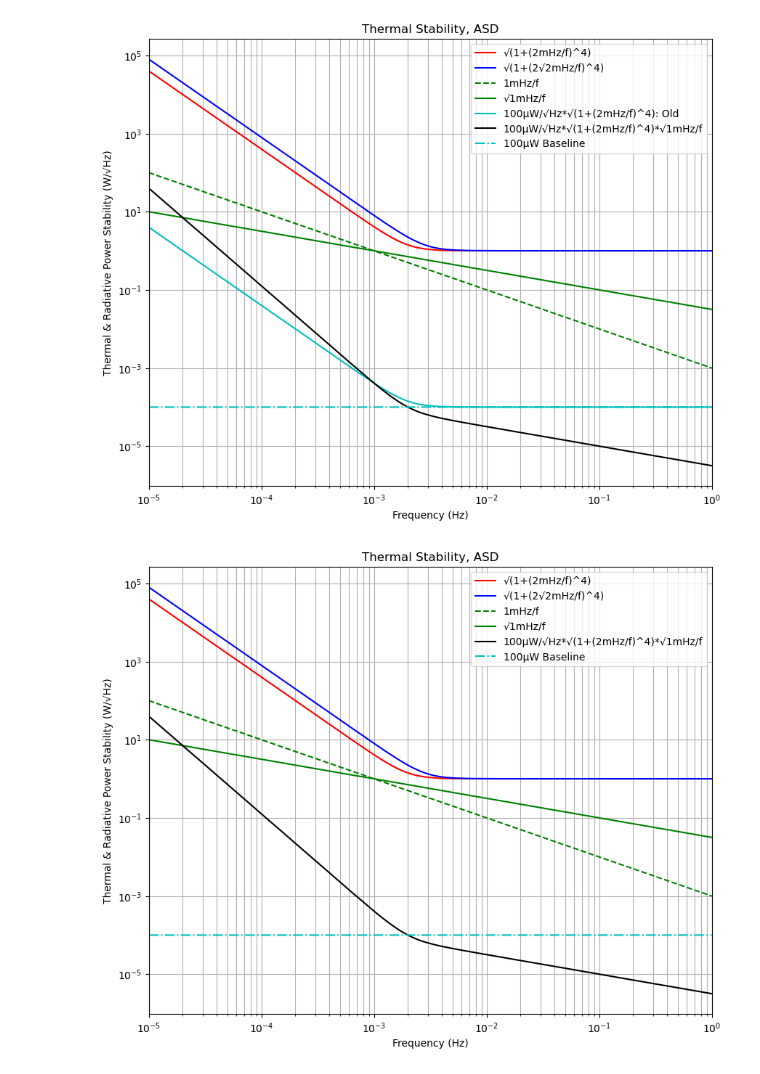
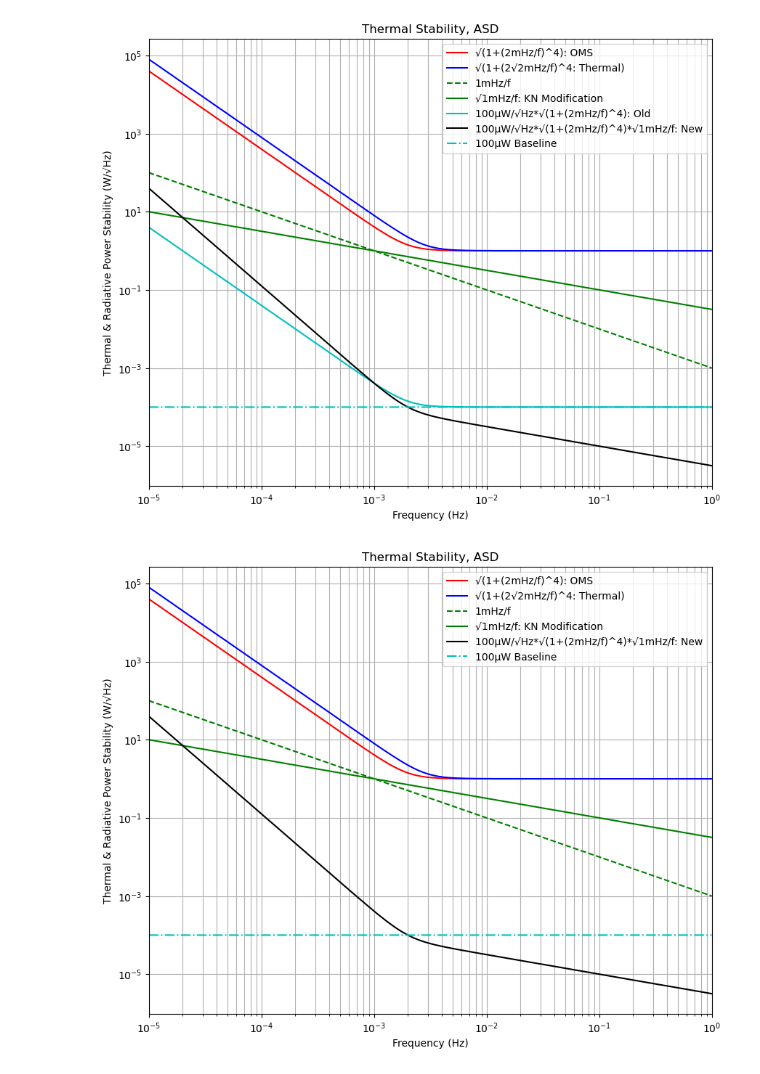
Before and after one commit to raidurgesh/TempStability, a Jupyter notebook: Thermal_n_RadiativePowerASD_PMON_KN.0.ipynb, the cells around one changed output. Drawn from its saved outputs; the diff is of its cells as text; code cells hidden in the pictures.

```diff
--- a/Thermal_n_RadiativePowerASD_PMON_KN.0.ipynb
+++ b/Thermal_n_RadiativePowerASD_PMON_KN.0.ipynb
@@ -16,31 +16,31 @@ PMON_dissipation=PMON_stability_base*u_oms_ASD
 PMON_dissipation_KN=PMON_stability_base*u_oms_ASD*u_KN_ASD
 # %%
 plt.figure(figsize=(10,8))
-plt.plot(freq, u_oms_ASD, 'r-',label = "√(1+(2mHz/f)^4)")
-plt.plot(freq, u_therm_ASD, 'b-',label = "√(1+(2√2mHz/f)^4)")
+plt.plot(freq, u_oms_ASD, 'r-',label = "√(1+(2mHz/f)^4): OMS")
+plt.plot(freq, u_therm_ASD, 'b-',label = "√(1+(2√2mHz/f)^4: Thermal)")
 plt.plot(freq, u_KN, 'g--',label = "1mHz/f")
-plt.plot(freq, u_KN_ASD, 'g-',label = "√1mHz/f")
+plt.plot(freq, u_KN_ASD, 'g-',label = "√1mHz/f: KN Modification")
 plt.plot(freq, PMON_dissipation, 'c-',label = "100µW/√Hz*√(1+(2mHz/f)^4): Old")
-plt.plot(freq, PMON_dissipation_KN, 'k-',label = "100µW/√Hz*√(1+(2mHz/f)^4)*√1mHz/f")
+plt.plot(freq, PMON_dissipation_KN, 'k-',label = "100µW/√Hz*√(1+(2mHz/f)^4)*√1mHz/f: New")
 plt.plot(freq,np.ones(np.shape(freq))*1e-4,'c-.', label = "100µW Baseline")
 plt.yscale("log")
 plt.xscale("log")
 plt.xlim(1e-5, 1)
 plt.title("Thermal Stability, ASD")
 plt.xlabel("Frequency (Hz)")
 plt.ylabel("Thermal & Radiative Power Stability (W/√Hz)")
 plt.legend()
 plt.grid(visible=None, which='both', axis='both')
 plt.show()
 # %% [output]
-[figure, old version]
+[figure, new version]
 # %%
 plt.figure(figsize=(10,8))
-plt.plot(freq, u_oms_ASD, 'r-',label = "√(1+(2mHz/f)^4)")
-plt.plot(freq, u_therm_ASD, 'b-',label = "√(1+(2√2mHz/f)^4)")
+plt.plot(freq, u_oms_ASD, 'r-',label = "√(1+(2mHz/f)^4): OMS")
+plt.plot(freq, u_therm_ASD, 'b-',label = "√(1+(2√2mHz/f)^4: Thermal)")
 plt.plot(freq, u_KN, 'g--',label = "1mHz/f")
-plt.plot(freq, u_KN_ASD, 'g-',label = "√1mHz/f")
-plt.plot(freq, PMON_dissipation_KN, 'k-',label = "100µW/√Hz*√(1+(2mHz/f)^4)*√1mHz/f")
+plt.plot(freq, u_KN_ASD, 'g-',label = "√1mHz/f: KN Modification")
+plt.plot(freq, PMON_dissipation_KN, 'k-',label = "100µW/√Hz*√(1+(2mHz/f)^4)*√1mHz/f: New")
 plt.plot(freq,np.ones(np.shape(freq))*1e-4,'c-.', label = "100µW Baseline")
 plt.yscale("log")
 plt.xscale("log")
@@ -52,7 +52,7 @@ plt.legend()
 plt.grid(visible=None, which='both', axis='both')
 plt.show()
 # %% [output]
-[figure, old version]
+[figure, new version]
 # %%
 plt.figure(figsize=(10,8))
 plt.plot(freq, u_oms_ASD, 'r-',label = "√(1+(2mHz/f)^4): OMS")
```
Also changed, not shown: parts of 1 cell of this notebook.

=-=-=

▶ [Instructions for the task]:
A verbatim printout of the entries above is expected, free of pictures.

▶ [Output of the task]:
Before and after one commit to raidurgesh/TempStability, a Jupyter notebook: Thermal_n_RadiativePowerASD_PMON_KN.0.ipynb, the cells around one changed output. Drawn from its saved outputs; the diff is of its cells as text; code cells hidden in the pictures.

```diff
--- a/Thermal_n_RadiativePowerASD_PMON_KN.0.ipynb
+++ b/Thermal_n_RadiativePowerASD_PMON_KN.0.ipynb
@@ -16,31 +16,31 @@ PMON_dissipation=PMON_stability_base*u_oms_ASD
 PMON_dissipation_KN=PMON_stability_base*u_oms_ASD*u_KN_ASD
 # %%
 plt.figure(figsize=(10,8))
-plt.plot(freq, u_oms_ASD, 'r-',label = "√(1+(2mHz/f)^4)")
-plt.plot(freq, u_therm_ASD, 'b-',label = "√(1+(2√2mHz/f)^4)")
+plt.plot(freq, u_oms_ASD, 'r-',label = "√(1+(2mHz/f)^4): OMS")
+plt.plot(freq, u_therm_ASD, 'b-',label = "√(1+(2√2mHz/f)^4: Thermal)")
 plt.plot(freq, u_KN, 'g--',label = "1mHz/f")
-plt.plot(freq, u_KN_ASD, 'g-',label = "√1mHz/f")
+plt.plot(freq, u_KN_ASD, 'g-',label = "√1mHz/f: KN Modification")
 plt.plot(freq, PMON_dissipation, 'c-',label = "100µW/√Hz*√(1+(2mHz/f)^4): Old")
-plt.plot(freq, PMON_dissipation_KN, 'k-',label = "100µW/√Hz*√(1+(2mHz/f)^4)*√1mHz/f")
+plt.plot(freq, PMON_dissipation_KN, 'k-',label = "100µW/√Hz*√(1+(2mHz/f)^4)*√1mHz/f: New")
 plt.plot(freq,np.ones(np.shape(freq))*1e-4,'c-.', label = "100µW Baseline")
 plt.yscale("log")
 plt.xscale("log")
 plt.xlim(1e-5, 1)
 plt.title("Thermal Stability, ASD")
 plt.xlabel("Frequency (Hz)")
 plt.ylabel("Thermal & Radiative Power Stability (W/√Hz)")
 plt.legend()
 plt.grid(visible=None, which='both', axis='both')
 plt.show()
 # %% [output]
-[figure, old version]
+[figure, new version]
 # %%
 plt.figure(figsize=(10,8))
-plt.plot(freq, u_oms_ASD, 'r-',label = "√(1+(2mHz/f)^4)")
-plt.plot(freq, u_therm_ASD, 'b-',label = "√(1+(2√2mHz/f)^4)")
+plt.plot(freq, u_oms_ASD, 'r-',label = "√(1+(2mHz/f)^4): OMS")
+plt.plot(freq, u_therm_ASD, 'b-',label = "√(1+(2√2mHz/f)^4: Thermal)")
 plt.plot(freq, u_KN, 'g--',label = "1mHz/f")
-plt.plot(freq, u_KN_ASD, 'g-',label = "√1mHz/f")
-plt.plot(freq, PMON_dissipation_KN, 'k-',label = "100µW/√Hz*√(1+(2mHz/f)^4)*√1mHz/f")
+plt.plot(freq, u_KN_ASD, 'g-',label = "√1mHz/f: KN Modification")
+plt.plot(freq, PMON_dissipation_KN, 'k-',label = "100µW/√Hz*√(1+(2mHz/f)^4)*√1mHz/f: New")
 plt.plot(freq,np.ones(np.shape(freq))*1e-4,'c-.', label = "100µW Baseline")
 plt.yscale("log")
 plt.xscale("log")
@@ -52,7 +52,7 @@ plt.legend()
 plt.grid(visible=None, which='both', axis='both')
 plt.show()
 # %% [output]
-[figure, old version]
+[figure, new version]
 # %%
 plt.figure(figsize=(10,8))
 plt.plot(freq, u_oms_ASD, 'r-',label = "√(1+(2mHz/f)^4): OMS")
```
Also changed, not shown: parts of 1 cell of this notebook.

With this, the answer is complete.